### YOUR GOAL
Check every line of the entries that follow, and copy the ones containing "QVBoxLayout".

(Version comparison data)
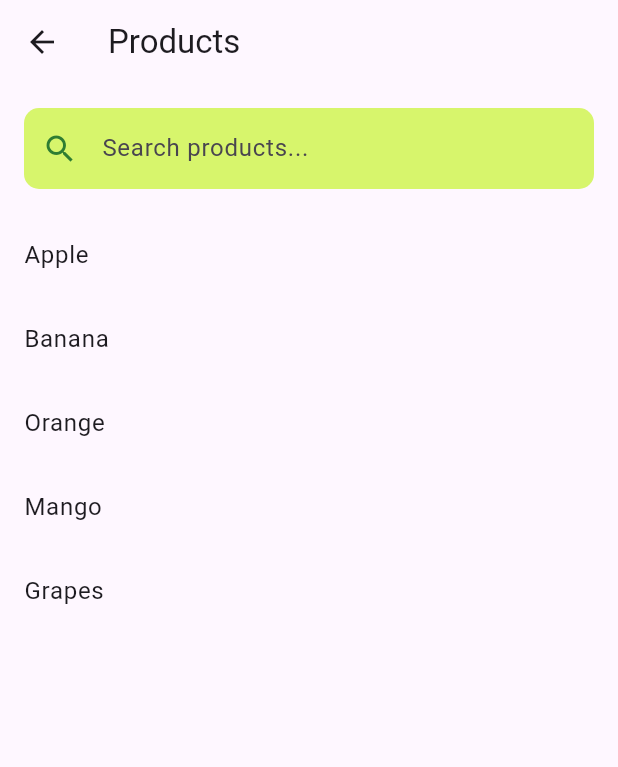
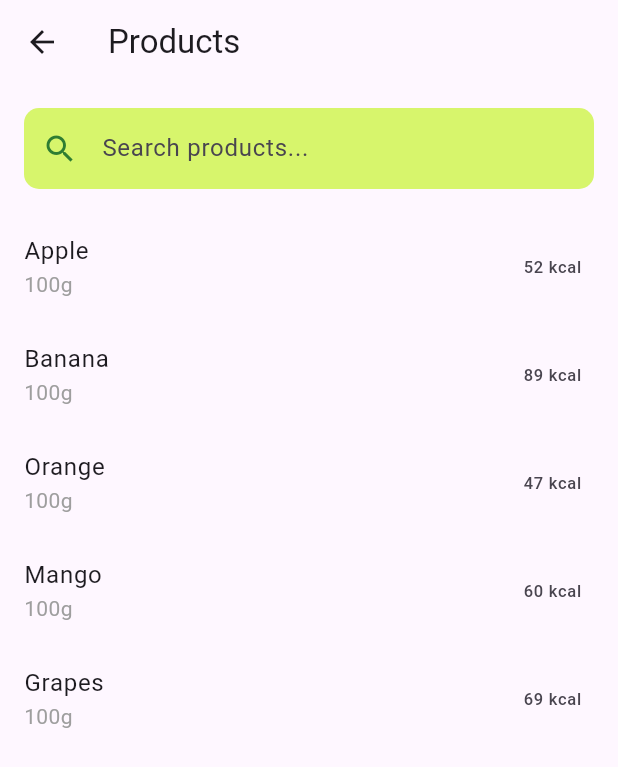
Before and after one commit to jaqubm/calorieCounter_frontend, a Flutter app: the ProductsScreen screen opened directly, on a phone screen of 412 x 824 dp. Shown: the top 767 px of the screen. Run offline on Flutter 3.47's test engine with Material 3 defaults, Android fonts, the phone set to English and light mode, and no system bars; our stand-ins replace flutter_dotenv, google_sign_in, shared_preferences; accounts and stored records are empty.

Commit message:
display valuesPer and energy

```diff
--- a/lib/screens/products_screen.dart
+++ b/lib/screens/products_screen.dart
@@ -1,9 +1,6 @@
 import 'package:caloriecounter/widgets/search_input.dart';
 import 'package:flutter/material.dart';
-
-
-import 'package:flutter/material.dart';
-import '../widgets/search_input.dart';
+import 'package:caloriecounter/models/product.dart';
 
 class ProductsScreen extends StatefulWidget {
   @override
@@ -12,8 +9,16 @@ class ProductsScreen extends StatefulWidget {
 
 class _ProductsScreenState extends State<ProductsScreen> {
   final TextEditingController _searchController = TextEditingController();
-  List<String> _allProducts = ['Apple', 'Banana', 'Orange', 'Mango', 'Grapes'];
-  List<String> _filteredProducts = [];
+
+  List<Product> _allProducts = [
+    Product(name: 'Apple', valuesPer: '100g', energy: '52 kcal'),
+    Product(name: 'Banana', valuesPer: '100g', energy: '89 kcal'),
+    Product(name: 'Orange', valuesPer: '100g', energy: '47 kcal'),
+    Product(name: 'Mango', valuesPer: '100g', energy: '60 kcal'),
+    Product(name: 'Grapes', valuesPer: '100g', energy: '69 kcal'),
+  ];
+
+  List<Product> _filteredProducts = [];
 
   @override
   void initState() {
@@ -28,7 +33,7 @@ class _ProductsScreenState extends State<ProductsScreen> {
       } else {
         _filteredProducts = _allProducts
             .where((product) =>
-                product.toLowerCase().contains(query.toLowerCase()))
+                product.name.toLowerCase().contains(query.toLowerCase()))
             .toList();
       }
     });
@@ -48,15 +53,20 @@ class _ProductsScreenState extends State<ProductsScreen> {
               hintText: 'Search products...',
               controller: _searchController,
               onChanged: _filterProducts,
-              onSubmitted: _filterProducts,
             ),
           ),
           Expanded(
             child: ListView.builder(
               itemCount: _filteredProducts.length,
               itemBuilder: (context, index) {
+                final product = _filteredProducts[index];
                 return ListTile(
-                  title: Text(_filteredProducts[index]),
+                  title: Text(product.name),
+                  subtitle: Text(
+                    product.valuesPer,
+                    style: TextStyle(color: Colors.grey),
+                  ),
+                  trailing: Text(product.energy, textAlign: TextAlign.right),
                 );
               },
             ),
```
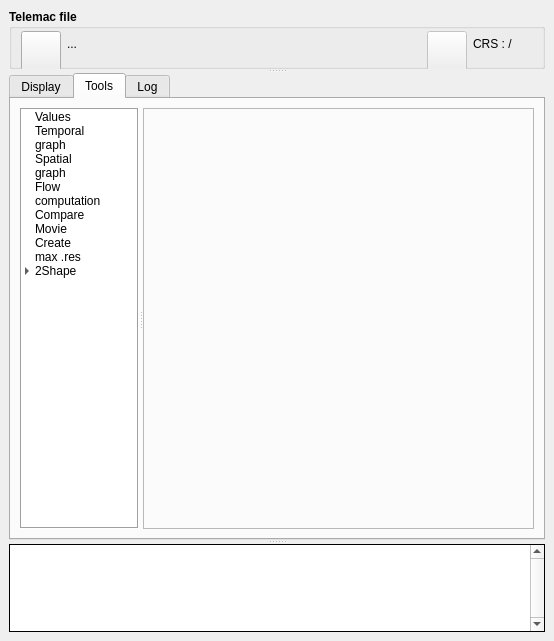
Qt form ui/properties.ui (Artelia/PostTelemac) before a commit.
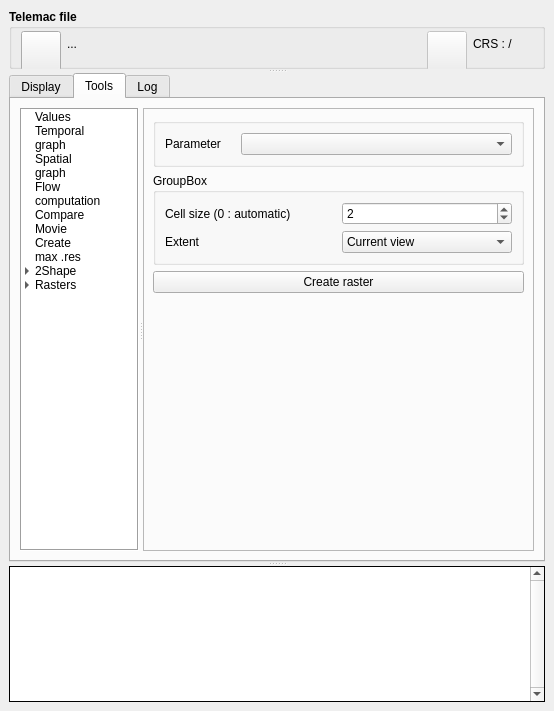
The same form after that commit. The open tabs and pages were chosen to show the change. Icons and pictures are not drawn.

Commit message: automatic recognition of water depth + bug fix

Patch:
```diff
--- a/ui/properties.ui
+++ b/ui/properties.ui
@@ -7,7 +7,7 @@
     <x>0</x>
     <y>0</y>
     <width>554</width>
-    <height>641</height>
+    <height>711</height>
    </rect>
   </property>
   <property name="sizePolicy">
@@ -1491,6 +1491,16 @@
               </property>
              </item>
             </item>
+            <item>
+             <property name="text">
+              <string>Rasters</string>
+             </property>
+             <item>
+              <property name="text">
+               <string>Raster creation</string>
+              </property>
+             </item>
+            </item>
            </widget>
            <widget class="QStackedWidget" name="stackedWidget">
             <property name="sizePolicy">
@@ -2751,6 +2761,124 @@
               </item>
              </layout>
             </widget>
+            <widget class="QWidget" name="page_10">
+             <layout class="QVBoxLayout" name="verticalLayout_7">
+              <item>
+               <widget class="QGroupBox" name="groupBox_24">
+                <property name="sizePolicy">
+                 <sizepolicy hsizetype="Preferred" vsizetype="Fixed">
+                  <horstretch>0</horstretch>
+                  <verstretch>0</verstretch>
+                 </sizepolicy>
+                </property>
+                <property name="maximumSize">
+                 <size>
+                  <width>16777215</width>
+                  <height>90</height>
+                 </size>
+                </property>
+                <property name="title">
+                 <string/>
+                </property>
+                <layout class="QGridLayout" name="gridLayout_26">
+                 <property name="horizontalSpacing">
+                  <number>20</number>
+                 </property>
+                 <item row="0" column="1">
+                  <widget class="QComboBox" name="comboBox_parametreschooser_2">
+                   <property name="sizePolicy">
+                    <sizepolicy hsizetype="Preferred" vsizetype="Fixed">
+                     <horstretch>0</horstretch>
+                     <verstretch>0</verstretch>
+                    </sizepolicy>
+                   </property>
+                  </widget>
+                 </item>
+                 <item row="0" column="0">
+                  <widget class="QLabel" name="label_36">
+                   <property name="sizePolicy">
+                    <sizepolicy hsizetype="Fixed" vsizetype="Minimum">
+                     <horstretch>0</horstretch>
+                     <verstretch>0</verstretch>
+                    </sizepolicy>
+                   </property>
+                   <property name="text">
+                    <string>Parameter</string>
+                   </property>
+                  </widget>
+                 </item>
+                </layout>
+               </widget>
+              </item>
+              <item>
+               <widget class="QGroupBox" name="groupBox_7">
+                <property name="title">
+                 <string>GroupBox</string>
+                </property>
+                <layout class="QGridLayout" name="gridLayout_6">
+                 <item row="0" column="0">
+                  <widget class="QLabel" name="label_37">
+                   <property name="text">
+                    <string>Cell size (0 : automatic)</string>
+                   </property>
+                  </widget>
+                 </item>
+                 <item row="0" column="1">
+                  <widget class="QSpinBox" name="spinBox_rastercellsize">
+                   <property name="maximum">
+                    <number>999999</number>
+                   </property>
+                   <property name="value">
+                    <number>2</number>
+                   </property>
+                  </widget>
+                 </item>
+                 <item row="1" column="0">
+                  <widget class="QLabel" name="label_38">
+                   <property name="text">
+                    <string>Extent</string>
+                   </property>
+                  </widget>
+                 </item>
+                 <item row="1" column="1">
+                  <widget class="QComboBox" name="comboBox_rasterextent">
+                   <item>
+                    <property name="text">
+                     <string>Current view</string>
+                    </property>
+                   </item>
+                   <item>
+                    <property name="text">
+                     <string>Full Extent</string>
+                    </property>
+                   </item>
+                  </widget>
+                 </item>
+                </layout>
+               </widget>
+              </item>
+              <item>
+               <widget class="QPushButton" name="pushButton_createraster">
+                <property name="text">
+                 <string>Create raster</string>
+                </property>
+               </widget>
+              </item>
+              <item>
+               <spacer name="verticalSpacer_2">
+                <property name="orientation">
+                 <enum>Qt::Vertical</enum>
+                </property>
+                <property name="sizeHint" stdset="0">
+                 <size>
+                  <width>20</width>
+                  <height>40</height>
+                 </size>
+                </property>
+               </spacer>
+              </item>
+             </layout>
+            </widget>
            </widget>
           </widget>
          </item>
```
Left out of the diff: 5 changed lines with no effect on the pictures. The commit also changes 8 other files.
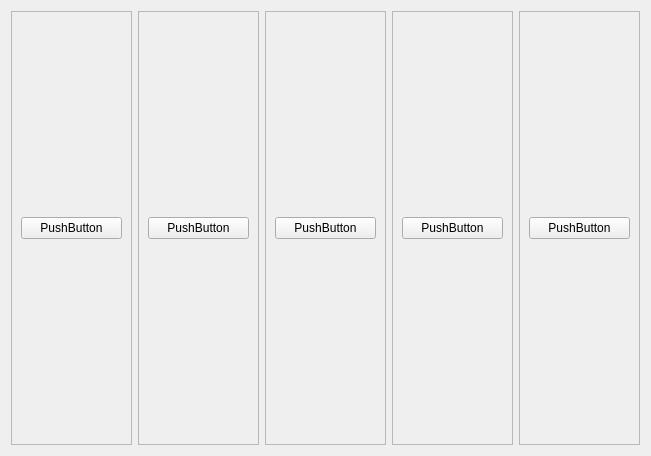
Silishark/Dnd-in-terminal, file cselect/thiefselect.ui: the form before one commit.
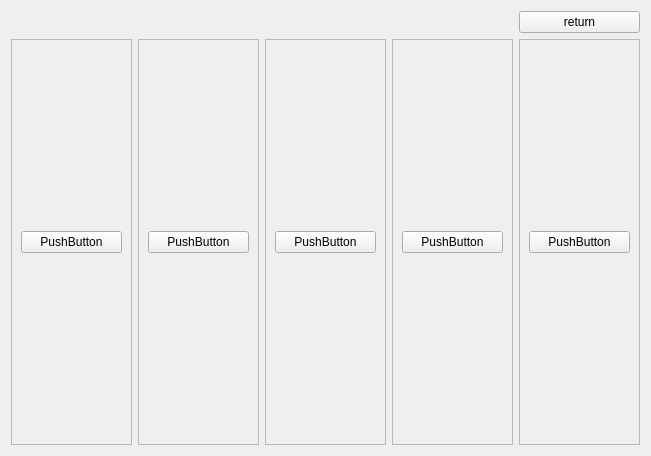
The form after the commit.

```diff
--- a/cselect/thiefselect.ui
+++ b/cselect/thiefselect.ui
@@ -13,8 +13,46 @@
   <property name="windowTitle">
    <string>Form</string>
   </property>
-  <layout class="QHBoxLayout" name="horizontalLayout">
-   <item>
+  <layout class="QGridLayout" name="gridLayout">
+   <item row="1" column="3">
+    <widget class="QFrame" name="frame_4">
+     <property name="frameShape">
+      <enum>QFrame::Shape::StyledPanel</enum>
+     </property>
+     <property name="frameShadow">
+      <enum>QFrame::Shadow::Raised</enum>
+     </property>
+     <layout class="QVBoxLayout" name="verticalLayout_4">
+      <item>
+       <widget class="QPushButton" name="pushButton_4">
+        <property name="text">
+         <string>PushButton</string>
+        </property>
+       </widget>
+      </item>
+     </layout>
+    </widget>
+   </item>
+   <item row="1" column="4">
+    <widget class="QFrame" name="frame_5">
+     <property name="frameShape">
+      <enum>QFrame::Shape::StyledPanel</enum>
+     </property>
+     <property name="frameShadow">
+      <enum>QFrame::Shadow::Raised</enum>
+     </property>
+     <layout class="QVBoxLayout" name="verticalLayout_5">
+      <item>
+       <widget class="QPushButton" name="pushButton_5">
+        <property name="text">
+         <string>PushButton</string>
+        </property>
+       </widget>
+      </item>
+     </layout>
+    </widget>
+   </item>
+   <item row="1" column="0">
     <widget class="QFrame" name="frame">
      <property name="frameShape">
       <enum>QFrame::Shape::StyledPanel</enum>
@@ -33,7 +71,7 @@
      </layout>
     </widget>
    </item>
-   <item>
+   <item row="1" column="1">
     <widget class="QFrame" name="frame_2">
      <property name="frameShape">
       <enum>QFrame::Shape::StyledPanel</enum>
@@ -52,7 +90,7 @@
      </layout>
     </widget>
    </item>
-   <item>
+   <item row="1" column="2">
     <widget class="QFrame" name="frame_3">
      <property name="frameShape">
       <enum>QFrame::Shape::StyledPanel</enum>
@@ -71,42 +109,11 @@
      </layout>
     </widget>
    </item>
-   <item>
-    <widget class="QFrame" name="frame_4">
-     <property name="frameShape">
-      <enum>QFrame::Shape::StyledPanel</enum>
+   <item row="0" column="4">
+    <widget class="QPushButton" name="returnButton">
+     <property name="text">
+      <string>return</string>
      </property>
-     <property name="frameShadow">
-      <enum>QFrame::Shadow::Raised</enum>
-     </property>
-     <layout class="QVBoxLayout" name="verticalLayout_4">
-      <item>
-       <widget class="QPushButton" name="pushButton_4">
-        <property name="text">
-         <string>PushButton</string>
-        </property>
-       </widget>
-      </item>
-     </layout>
-    </widget>
-   </item>
-   <item>
-    <widget class="QFrame" name="frame_5">
-     <property name="frameShape">
-      <enum>QFrame::Shape::StyledPanel</enum>
-     </property>
-     <property name="frameShadow">
-      <enum>QFrame::Shadow::Raised</enum>
-     </property>
-     <layout class="QVBoxLayout" name="verticalLayout_5">
-      <item>
-       <widget class="QPushButton" name="pushButton_5">
-        <property name="text">
-         <string>PushButton</string>
-        </property>
-       </widget>
-      </item>
-     </layout>
     </widget>
    </item>
   </layout>
```
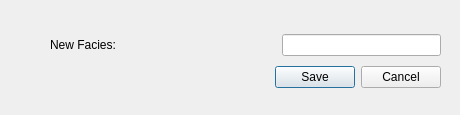
This is ui/AddFacies.ui in equinor/APS-Facies as Qt 5 draws it before an edit. The edited form follows.
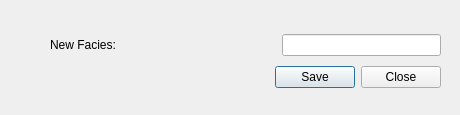
This is the edited form.

The edit to the form file:
```diff
--- a/ui/AddFacies.ui
+++ b/ui/AddFacies.ui
@@ -61,7 +61,10 @@
       <item row="0" column="1">
        <widget class="QDialogButtonBox" name="m_buttons_ok_cancel">
         <property name="standardButtons">
-         <set>QDialogButtonBox::Cancel|QDialogButtonBox::Save</set>
+         <set>QDialogButtonBox::Close|QDialogButtonBox::Save</set>
+        </property>
+        <property name="centerButtons">
+         <bool>false</bool>
         </property>
        </widget>
       </item>
```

### ANSWER TO THE PROBLEM
+             <layout class="QVBoxLayout" name="verticalLayout_7">
+     <layout class="QVBoxLayout" name="verticalLayout_4">
+     <layout class="QVBoxLayout" name="verticalLayout_5">
-     <layout class="QVBoxLayout" name="verticalLayout_4">
-     <layout class="QVBoxLayout" name="verticalLayout_5">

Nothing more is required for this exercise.